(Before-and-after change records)

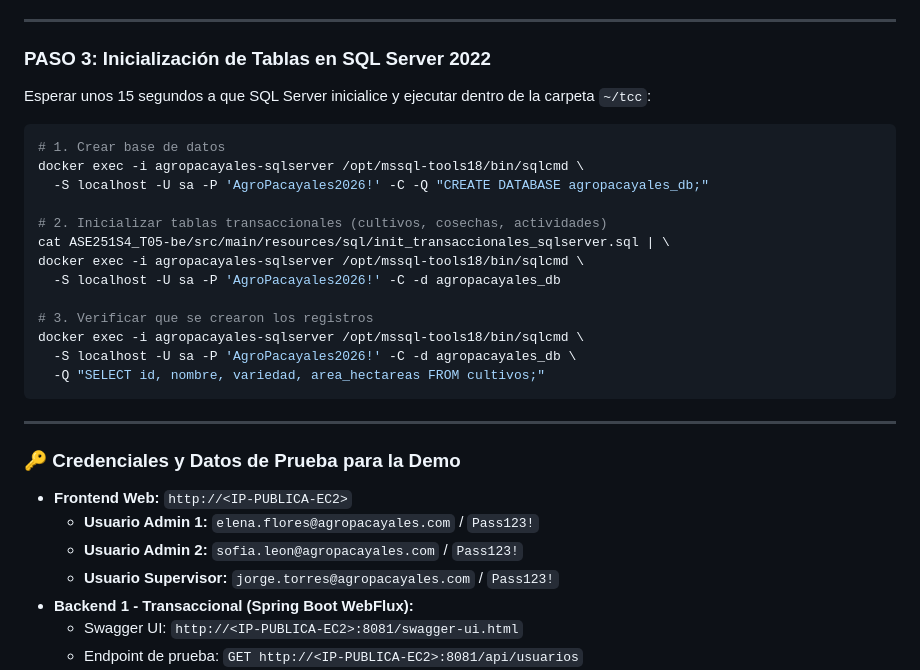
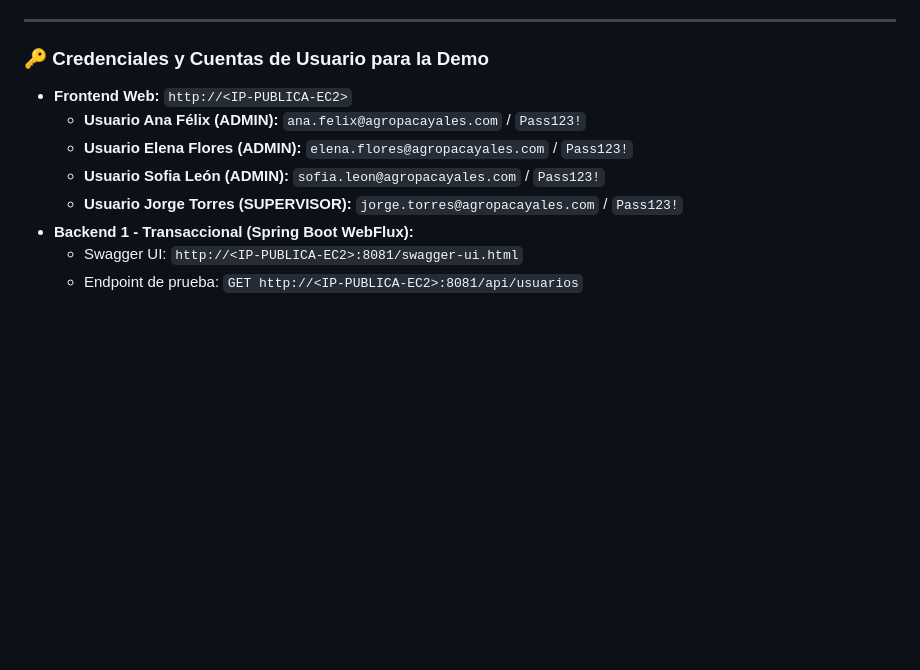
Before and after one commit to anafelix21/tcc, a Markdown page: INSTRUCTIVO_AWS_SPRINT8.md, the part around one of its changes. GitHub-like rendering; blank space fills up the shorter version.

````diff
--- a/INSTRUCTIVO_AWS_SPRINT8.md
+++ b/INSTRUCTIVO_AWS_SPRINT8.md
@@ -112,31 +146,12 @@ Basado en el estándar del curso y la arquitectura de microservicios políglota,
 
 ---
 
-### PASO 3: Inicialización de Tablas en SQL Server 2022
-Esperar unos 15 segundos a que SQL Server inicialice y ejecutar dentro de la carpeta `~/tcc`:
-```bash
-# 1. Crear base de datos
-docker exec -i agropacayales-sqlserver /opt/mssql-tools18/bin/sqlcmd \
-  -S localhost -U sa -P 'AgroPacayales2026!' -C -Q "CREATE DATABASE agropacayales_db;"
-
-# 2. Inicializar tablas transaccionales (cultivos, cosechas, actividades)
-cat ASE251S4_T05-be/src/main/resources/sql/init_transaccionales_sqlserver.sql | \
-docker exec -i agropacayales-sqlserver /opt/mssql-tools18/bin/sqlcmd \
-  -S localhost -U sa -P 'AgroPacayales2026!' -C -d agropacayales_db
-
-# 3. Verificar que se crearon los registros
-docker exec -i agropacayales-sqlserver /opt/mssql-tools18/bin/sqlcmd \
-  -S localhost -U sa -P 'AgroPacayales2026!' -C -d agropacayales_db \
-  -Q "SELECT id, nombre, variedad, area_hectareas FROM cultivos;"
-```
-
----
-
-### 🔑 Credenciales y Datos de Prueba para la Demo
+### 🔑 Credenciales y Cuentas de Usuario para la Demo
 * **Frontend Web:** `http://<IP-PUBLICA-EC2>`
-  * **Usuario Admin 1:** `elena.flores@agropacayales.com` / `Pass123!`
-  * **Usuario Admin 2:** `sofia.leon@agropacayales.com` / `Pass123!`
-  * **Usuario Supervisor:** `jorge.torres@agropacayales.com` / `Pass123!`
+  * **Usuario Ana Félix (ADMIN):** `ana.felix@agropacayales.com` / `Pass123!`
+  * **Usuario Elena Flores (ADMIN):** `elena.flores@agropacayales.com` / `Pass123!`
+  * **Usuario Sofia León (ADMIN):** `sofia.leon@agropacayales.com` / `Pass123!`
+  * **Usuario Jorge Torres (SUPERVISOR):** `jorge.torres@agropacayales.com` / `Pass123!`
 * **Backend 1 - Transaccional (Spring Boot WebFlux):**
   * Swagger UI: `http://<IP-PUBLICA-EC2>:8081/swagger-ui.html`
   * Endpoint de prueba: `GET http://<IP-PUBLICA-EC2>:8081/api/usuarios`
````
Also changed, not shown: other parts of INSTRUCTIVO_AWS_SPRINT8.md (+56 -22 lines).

...

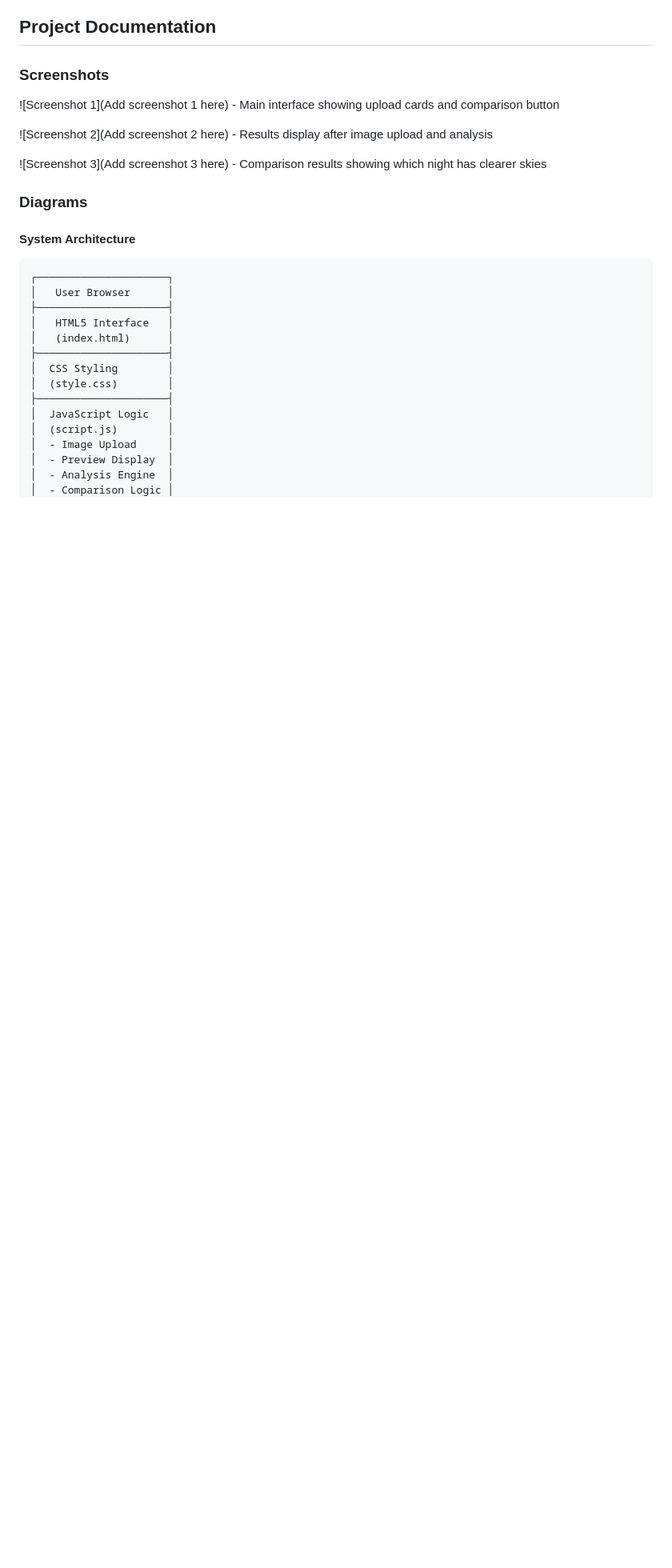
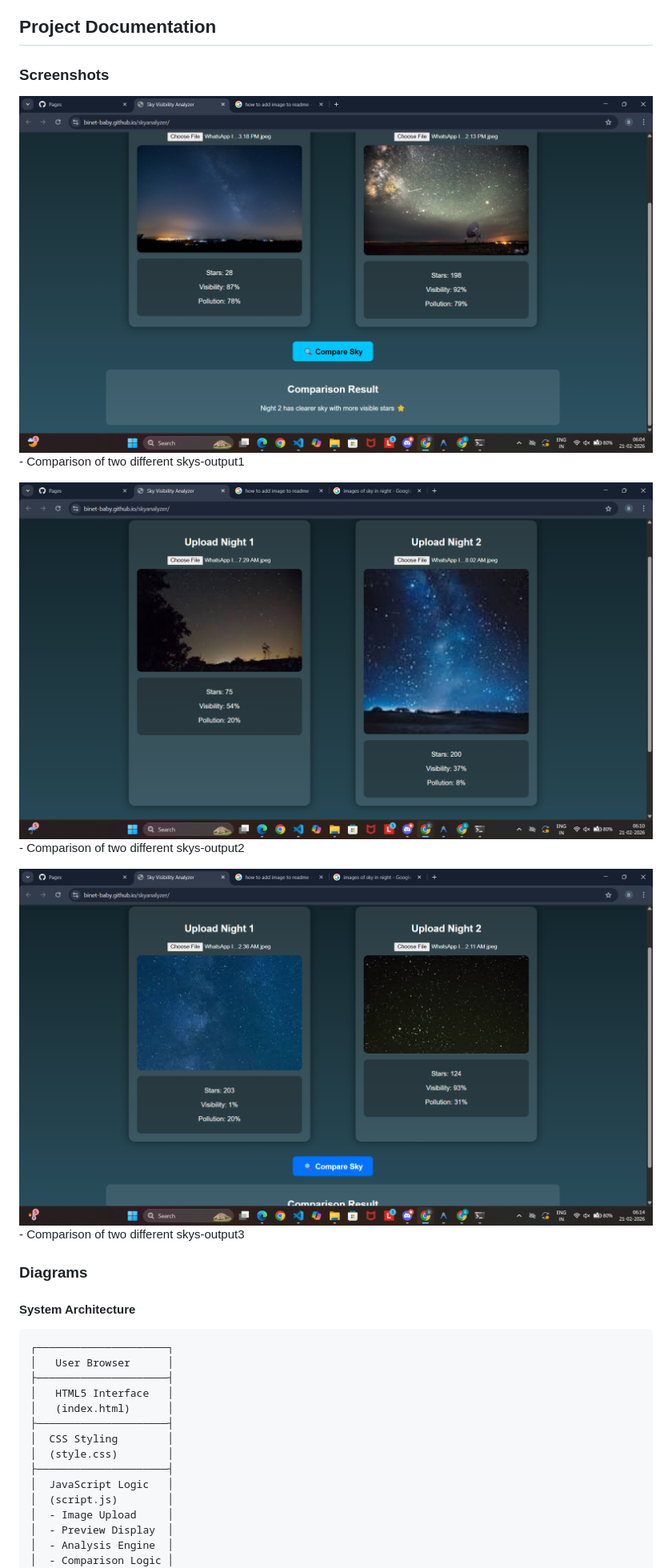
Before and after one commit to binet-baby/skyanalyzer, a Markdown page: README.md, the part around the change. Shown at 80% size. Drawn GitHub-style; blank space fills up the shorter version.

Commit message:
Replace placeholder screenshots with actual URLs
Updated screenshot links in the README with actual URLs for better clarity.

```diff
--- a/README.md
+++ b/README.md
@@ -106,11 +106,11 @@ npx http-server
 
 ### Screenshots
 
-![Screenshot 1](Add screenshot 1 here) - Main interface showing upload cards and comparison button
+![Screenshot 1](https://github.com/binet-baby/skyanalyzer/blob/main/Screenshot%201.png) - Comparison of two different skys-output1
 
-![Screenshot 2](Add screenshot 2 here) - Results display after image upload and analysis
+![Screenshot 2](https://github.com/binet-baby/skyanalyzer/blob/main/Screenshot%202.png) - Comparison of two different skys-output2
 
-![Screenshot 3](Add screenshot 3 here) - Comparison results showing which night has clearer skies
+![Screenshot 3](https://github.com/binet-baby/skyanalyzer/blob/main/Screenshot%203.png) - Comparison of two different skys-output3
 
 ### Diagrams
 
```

**EXERCISE OBJECTIVE**
Within the entries, find all lines holding "different" and copy each one.

**RESPONSE**
+![Screenshot 1](https://github.com/binet-baby/skyanalyzer/blob/main/Screenshot%201.png) - Comparison of two different skys-output1
+![Screenshot 2](https://github.com/binet-baby/skyanalyzer/blob/main/Screenshot%202.png) - Comparison of two different skys-output2
+![Screenshot 3](https://github.com/binet-baby/skyanalyzer/blob/main/Screenshot%203.png) - Comparison of two different skys-output3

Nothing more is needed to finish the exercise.